We received several emails about people on Instagram posing as Soldiers and telling others that they can make them a lot of money if they used USAA Banking. So we went to Instagram and reached out to one of these scammers just to see what they would say.
The person goes by the screen name ladyusaa, and claims her real name is Ciara Taylor and she is currently serving in the Army Reserves. So we looked up the name, and no one by that name is currently serving in the reserves. The account has several photos of a female, one in uniform, more than likely the photos are stolen.
We initiated contact by requesting to follow her on Instagram as her account is private, it took no time for her to approve and we noticed she had more than 3k followers. We took some snapshots of the account which you can see below.
We also found the photo of the female in uniform, which looks to be a legit Soldier, just doesn’t belong to the person running this account. I am sure someone will recognize this Soldier and let her know her photos have been stolen and used in a scam.
The account was full of screenshots of real USAA accounts with supposed deposits of different amounts. We blocked out the account numbers as we don’t know who these accounts belong to.

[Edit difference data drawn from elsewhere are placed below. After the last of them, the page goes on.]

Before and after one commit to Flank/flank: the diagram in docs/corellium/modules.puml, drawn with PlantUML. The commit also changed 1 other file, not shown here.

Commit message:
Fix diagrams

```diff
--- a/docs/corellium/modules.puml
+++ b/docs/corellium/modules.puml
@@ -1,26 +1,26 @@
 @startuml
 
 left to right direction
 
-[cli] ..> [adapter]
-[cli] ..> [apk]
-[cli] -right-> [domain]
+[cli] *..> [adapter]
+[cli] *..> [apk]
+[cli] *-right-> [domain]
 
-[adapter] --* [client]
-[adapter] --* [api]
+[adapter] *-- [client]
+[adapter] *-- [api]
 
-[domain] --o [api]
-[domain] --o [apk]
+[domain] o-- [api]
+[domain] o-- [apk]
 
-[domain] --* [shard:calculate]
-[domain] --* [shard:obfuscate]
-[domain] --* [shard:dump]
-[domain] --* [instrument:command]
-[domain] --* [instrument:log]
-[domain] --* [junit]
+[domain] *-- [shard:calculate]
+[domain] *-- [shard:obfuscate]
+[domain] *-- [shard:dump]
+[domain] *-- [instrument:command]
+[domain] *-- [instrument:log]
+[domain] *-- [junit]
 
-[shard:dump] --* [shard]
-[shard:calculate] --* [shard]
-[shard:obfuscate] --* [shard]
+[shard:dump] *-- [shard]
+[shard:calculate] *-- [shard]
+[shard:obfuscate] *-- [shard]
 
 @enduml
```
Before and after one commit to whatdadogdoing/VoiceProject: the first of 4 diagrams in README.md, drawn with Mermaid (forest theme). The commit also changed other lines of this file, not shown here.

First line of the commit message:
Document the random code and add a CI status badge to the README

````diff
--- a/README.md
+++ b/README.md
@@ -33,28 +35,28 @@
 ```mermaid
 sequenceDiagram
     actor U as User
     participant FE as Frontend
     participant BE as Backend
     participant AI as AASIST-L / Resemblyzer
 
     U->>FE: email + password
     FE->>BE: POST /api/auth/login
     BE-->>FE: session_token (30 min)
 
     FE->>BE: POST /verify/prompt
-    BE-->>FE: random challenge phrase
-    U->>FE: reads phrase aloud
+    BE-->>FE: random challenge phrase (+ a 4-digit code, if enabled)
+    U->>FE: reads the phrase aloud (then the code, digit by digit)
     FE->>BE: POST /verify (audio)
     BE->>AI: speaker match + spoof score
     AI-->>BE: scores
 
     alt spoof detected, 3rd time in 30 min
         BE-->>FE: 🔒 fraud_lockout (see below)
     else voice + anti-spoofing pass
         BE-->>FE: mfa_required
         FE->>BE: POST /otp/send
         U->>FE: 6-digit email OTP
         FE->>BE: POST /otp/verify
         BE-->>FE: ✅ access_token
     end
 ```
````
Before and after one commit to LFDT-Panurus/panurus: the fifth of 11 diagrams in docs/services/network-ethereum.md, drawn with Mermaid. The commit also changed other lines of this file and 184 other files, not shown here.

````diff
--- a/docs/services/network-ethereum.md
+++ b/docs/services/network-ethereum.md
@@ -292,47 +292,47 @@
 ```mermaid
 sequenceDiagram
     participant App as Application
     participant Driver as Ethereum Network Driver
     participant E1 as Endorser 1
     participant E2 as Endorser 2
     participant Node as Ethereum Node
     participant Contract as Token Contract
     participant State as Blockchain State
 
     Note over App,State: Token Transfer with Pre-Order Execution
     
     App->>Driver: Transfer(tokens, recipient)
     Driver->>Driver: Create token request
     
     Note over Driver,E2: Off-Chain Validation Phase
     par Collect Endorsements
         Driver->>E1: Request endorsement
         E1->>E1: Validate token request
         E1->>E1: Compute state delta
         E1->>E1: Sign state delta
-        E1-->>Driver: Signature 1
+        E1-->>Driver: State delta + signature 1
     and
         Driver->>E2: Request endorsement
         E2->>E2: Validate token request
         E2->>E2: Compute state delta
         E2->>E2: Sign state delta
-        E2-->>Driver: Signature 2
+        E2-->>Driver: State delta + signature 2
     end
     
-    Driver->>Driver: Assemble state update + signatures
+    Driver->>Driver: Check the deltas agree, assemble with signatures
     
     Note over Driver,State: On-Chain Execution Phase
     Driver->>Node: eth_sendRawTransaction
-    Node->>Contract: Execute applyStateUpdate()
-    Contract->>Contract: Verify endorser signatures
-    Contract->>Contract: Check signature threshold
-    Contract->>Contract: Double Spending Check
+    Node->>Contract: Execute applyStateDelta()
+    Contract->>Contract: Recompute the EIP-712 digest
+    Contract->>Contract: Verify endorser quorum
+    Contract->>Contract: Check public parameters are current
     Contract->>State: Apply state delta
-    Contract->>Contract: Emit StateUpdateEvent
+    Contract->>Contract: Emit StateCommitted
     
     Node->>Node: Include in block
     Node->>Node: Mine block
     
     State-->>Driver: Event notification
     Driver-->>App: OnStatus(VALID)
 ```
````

This person makes it a point to reach out to Military personnel, we initiated contact by sending a few direct messages through Instagram, they responded and asked us to text them.
The number itself comes back to a Sprint/NexTel phone out of Davenport, Iowa. So we played along and began texting them to get more information.
We stopped communicating when they asked for our Username and Password for our online USAA account. This scam is rampant on Instagram and Facebook at the moment, and yes people are falling for it. Never give your UN and PW to anyone for anything; USAA will also never ask you for that information. I am not exactly sure what these scammers are doing, whether its cleaning out the accounts, or depositing fake checks that later bounce causing the account to go negative.
If they have access to your account, they can use mobile deposit, deposit a fake check, then have you send them half of the money. Once the check bounces you are responsible for the amount plus overdraft charges.
Remember, nothing in this world is free! If it sounds to good to be true, it more than likely is! Share this around so we can make sure no one else falls for this scam.